The laundry has become a point of contention in my household, mainly because I used to handle it 100% before I had my son, and now I do not. I’m lucky if I can get a load into the washer during the week, and there are no guarantees that said load will make it into the dryer, much less get folded and put away. The slack has been picked up by my husband, who moves the wash through all its requisite cycles, and my mom, who folds it while we watch the evening news and I am stuck to the couch in an exhausted, end-of-day stupor.

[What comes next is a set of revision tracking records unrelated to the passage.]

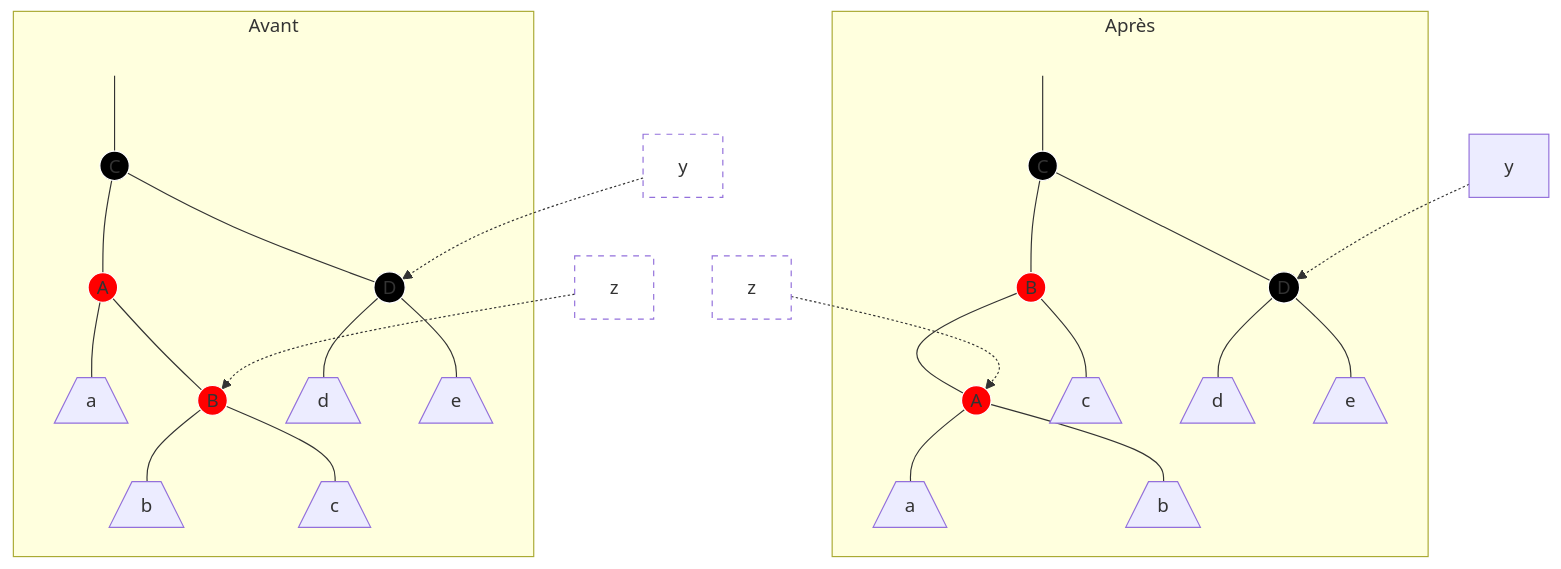
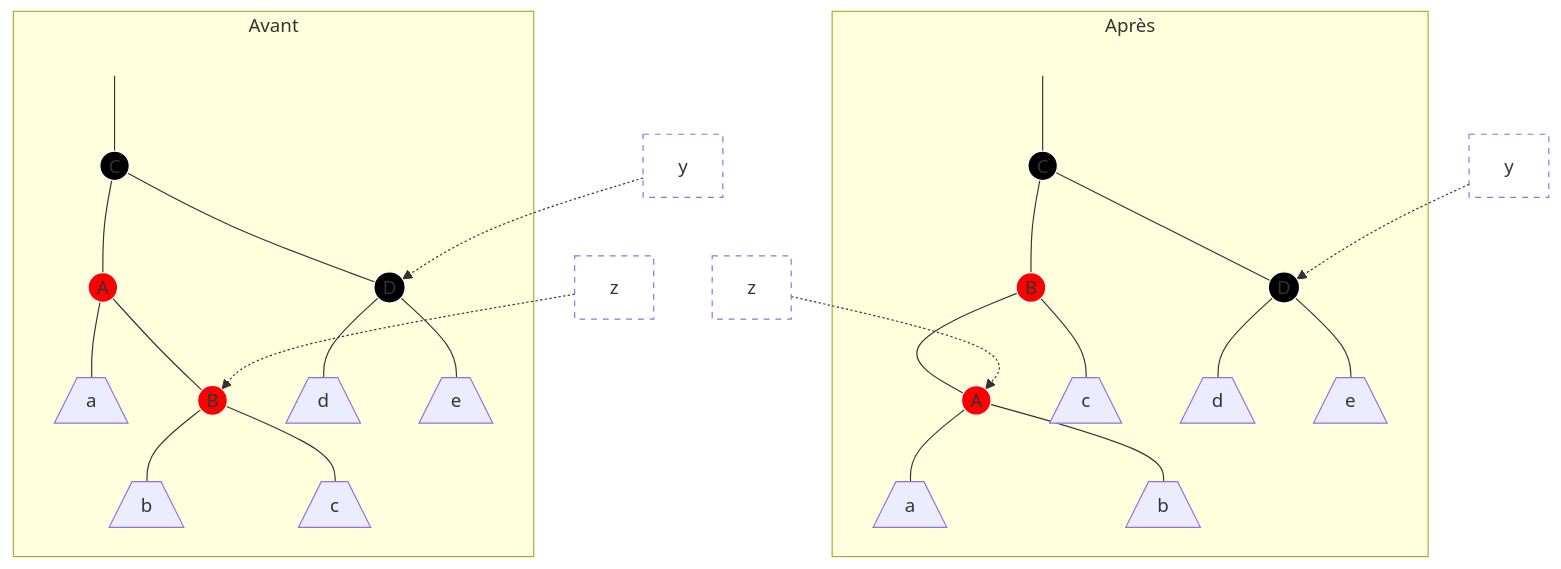
The fifth of 6 diagrams in cours/black-red-trees.md (Kechidi/TP1), drawn with Mermaid before and after one commit. The commit also changed other lines of this file, not shown here.

Commit message:
Fig cas 3

````diff
--- a/cours/black-red-trees.md
+++ b/cours/black-red-trees.md
@@ -255,30 +255,30 @@
 ```mermaid
 graph TD
   subgraph 0[Avant]
     R1[" "] --- C1((C)) --- A1((A)) & D1((D))
     A1 --- a1[/a\] & B1(("B"))
     B1 --- b1[/b\] & c1[/c\]
     D1 --- d1[/d\] & e1[/e\]
   end
   y1[y] -.-> D1
   z1[z] -.-> B1
 
   subgraph 1[Après]
     R2[" "] --- C2((C)) --- B2((B)) & D2((D))
     B2 --- A2((A)) & c2[/c\]
     A2 --- a2[/a\] & b2[/b\]
     D2 --- d2[/d\] & e2[/e\]
   end
 
   y2[y] -.-> D2
   z2[z] -.-> A2
 
   classDef black fill:#000, stroke:#fff
   classDef red fill:#f00, stroke:#fff
   classDef invisible fill:#0000, stroke:#0000
   classDef pointer stroke-dasharray: 5 5, fill:#0000
   class C1,D1,C2,D2 black
   class A1,A2,B1,B2 red
   class R1,R2 invisible
-  class z1,y1,z2 pointer
+  class z1,y1,z2,y2 pointer
 ```
````
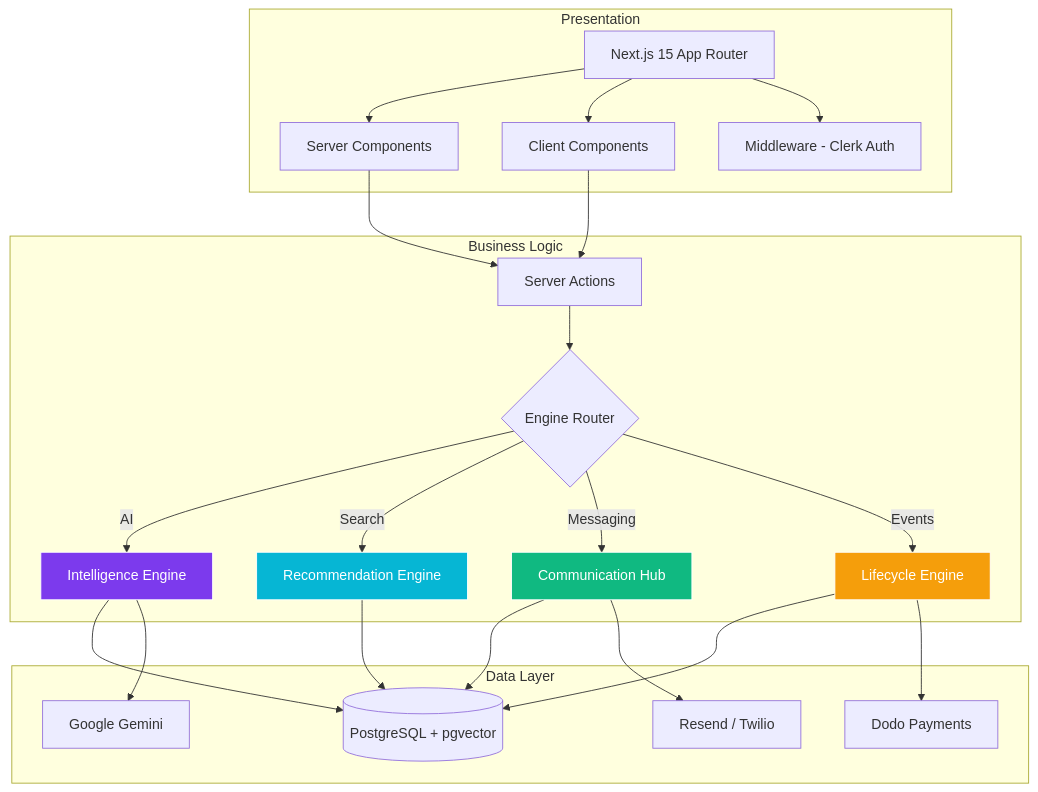
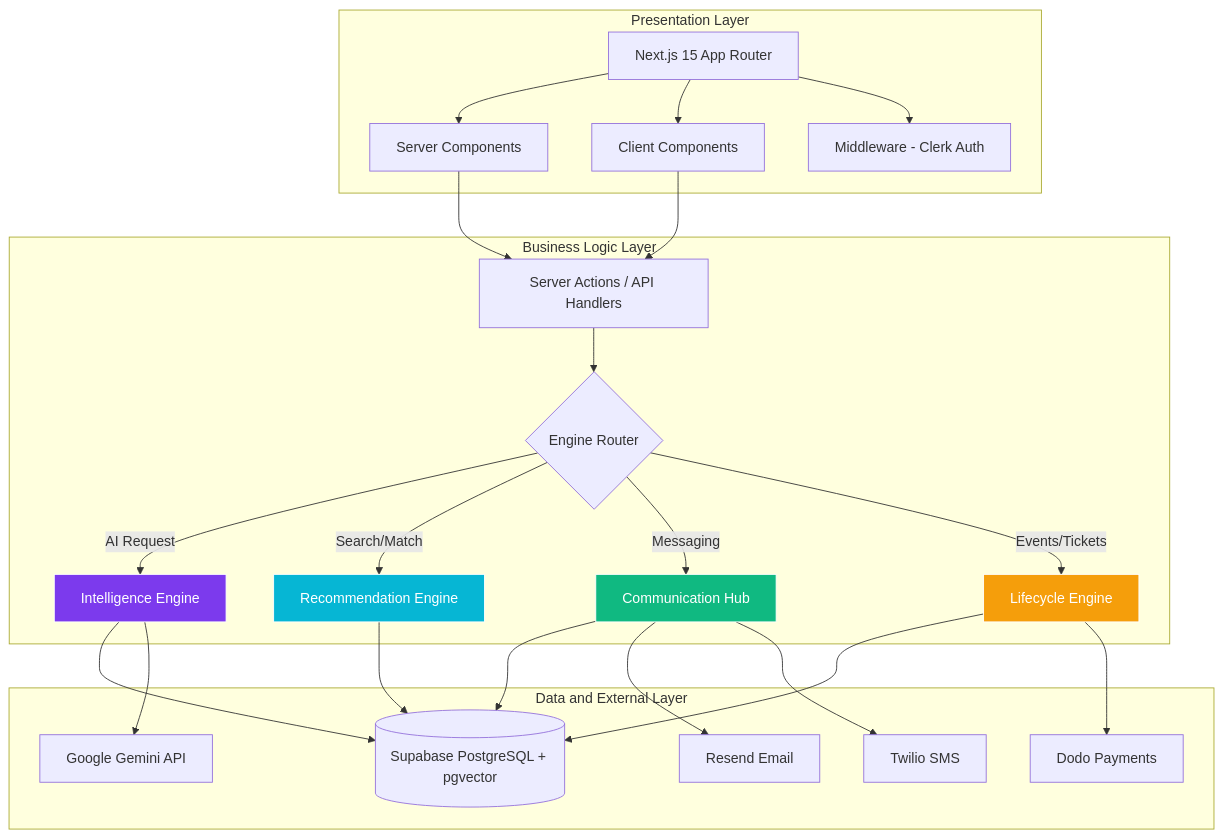
Before and after one commit to ArrinPaul/Eventra: the first of 8 diagrams in README.md, drawn with Mermaid. The commit also changed other lines of this file and 1 other file, not shown here.

````diff
--- a/README.md
+++ b/README.md
@@ -33,33 +44,34 @@
 ```mermaid
 graph TD
-    subgraph Presentation["Presentation"]
+    subgraph Presentation["Presentation Layer"]
         A["Next.js 15 App Router"] --> B["Server Components"]
         A --> C["Client Components"]
         A --> D["Middleware - Clerk Auth"]
     end
 
-    subgraph Business["Business Logic"]
-        B --> E["Server Actions"]
+    subgraph Business["Business Logic Layer"]
+        B --> E["Server Actions / API Handlers"]
         C --> E
         E --> F{"Engine Router"}
-        F -->|AI| G["Intelligence Engine"]
-        F -->|Search| H["Recommendation Engine"]
+        F -->|AI Request| G["Intelligence Engine"]
+        F -->|Search/Match| H["Recommendation Engine"]
         F -->|Messaging| I["Communication Hub"]
-        F -->|Events| J["Lifecycle Engine"]
+        F -->|Events/Tickets| J["Lifecycle Engine"]
     end
 
-    subgraph Data["Data Layer"]
-        G --> K[("PostgreSQL + pgvector")]
+    subgraph Data["Data and External Layer"]
+        G --> K[("Supabase PostgreSQL + pgvector")]
         H --> K
         I --> K
         J --> K
-        G --> L["Google Gemini"]
-        I --> M["Resend / Twilio"]
-        J --> N["Dodo Payments"]
+        G --> L["Google Gemini API"]
+        I --> M["Resend Email"]
+        I --> N["Twilio SMS"]
+        J --> O["Dodo Payments"]
     end
 
     style G fill:#7C3AED,stroke:#fff,color:#fff
     style H fill:#06B6D4,stroke:#fff,color:#fff
     style I fill:#10B981,stroke:#fff,color:#fff
     style J fill:#F59E0B,stroke:#fff,color:#fff
 ```
````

It’s my husband with whom I have words. I express my concern when a basket awaiting my mom’s attention feels like its contents are not all the way dry. When he fills the laundry room (which is also our mud room connecting to the garage) with 5 loads of dirty clothes at once, rather than bringing them in piecemeal, he hears about it. And heaven forbid a “delicate” item be funneled through “normal” channels.
I remember feeling calmed by doing the laundry once upon a time. The crisp scent of freshly dried towels. The neat piles of white undershirts I produced, every sock finding its mate. The laundry was a place I could impose order, a task I could complete from beginning to end. Now it stresses me out because my involvement proves so fickle, disjointed, inadequate. Where I once triumphed now I falter. How the mighty have fallen.
Our last tiff happened before the Superbowl. We were having guests over for the event, and the floor of the laundry room had disappeared beneath piles of dirty clothes. When my husband and I discussed cleaning up before our little party I got bristly. I think I said: “You don’t TOUCH the laundry today. I will do it all.” In that testy moment, he might as well have remarked that my tummy used to be flat before the baby, which would have been tantamount to stepping on a landmine. Holding dynamite.
Of course the individual (now 6 years old) responsible for the marsupial pouch beneath my ribcage inevitably required my attention and energy in copious amounts that day. My caustic pledge to assume all responsibility for the laundry, beginning to end, fell by the wayside as I ran after my son. My dereliction of duty didn’t even register with me till the Superbowl party was over, and I realized that the wash taking over the first floor of our house had miraculously disappeared before our guests arrived. Later I discovered that my husband hadn’t merely hidden the dirty laundry away, but had actually washed several loads in the hours preceding the party and stored them upstairs. Three baskets of clean clothes that I should have generated awaited my mom’s next visit as if he had conjured them out of thin air.
As I stared at Exhibit A, B and C, feeling the sting of self-reproach, another, more surprising realization hit me. My husband had completely ignored me. Disregarded my shrill words as if they’d been shrieked by a toddler vowing to do the year’s taxes. Quietly, he had carried a burden for me that he knew I could not carry. Without complaint, or even acknowledgment of what he was doing as I dealt with a child whose needs can so often prove overwhelming.
In short, my husband had extended grace to me, covered for me, when he could have used the situation to score a winning point. Put me in my place as someone who couldn’t cover the tab she’d run up at the bar.
It made me wonder whether we are recipients of a divine form of grace that comes in similar packaging. How often in the course of a day God provides what we need without making a big deal about it. How many times He scoops a second helping onto our plates while we are busy banging our fist on the table, claiming we can feed ourselves, thank you very much.
Ordinarily I do not like the idea of being ignored. Least of all by those whose good opinion of me matters the most. But today I am giving thanks for the ones who love me enough to disregard my words and actions when that’s what needs to happen. Not only for things to run smoothly, but for me to comprehend, in my dark and defensive heart, how deep grace runs. How I will never exhaust its bounty, despite how poorly I may perceive its presence or merit its blessings in my life.
To my husband: thanks, honey, for ignoring me when my attitude got ugly and stupid. I can’t promise it’ll be the last time, much as I’d like to. But know that I’ll never look at a load of laundry in quite the same way again. Those endless baskets of wash will speak of abundant love and commitment.
Now, about the trash and recycling…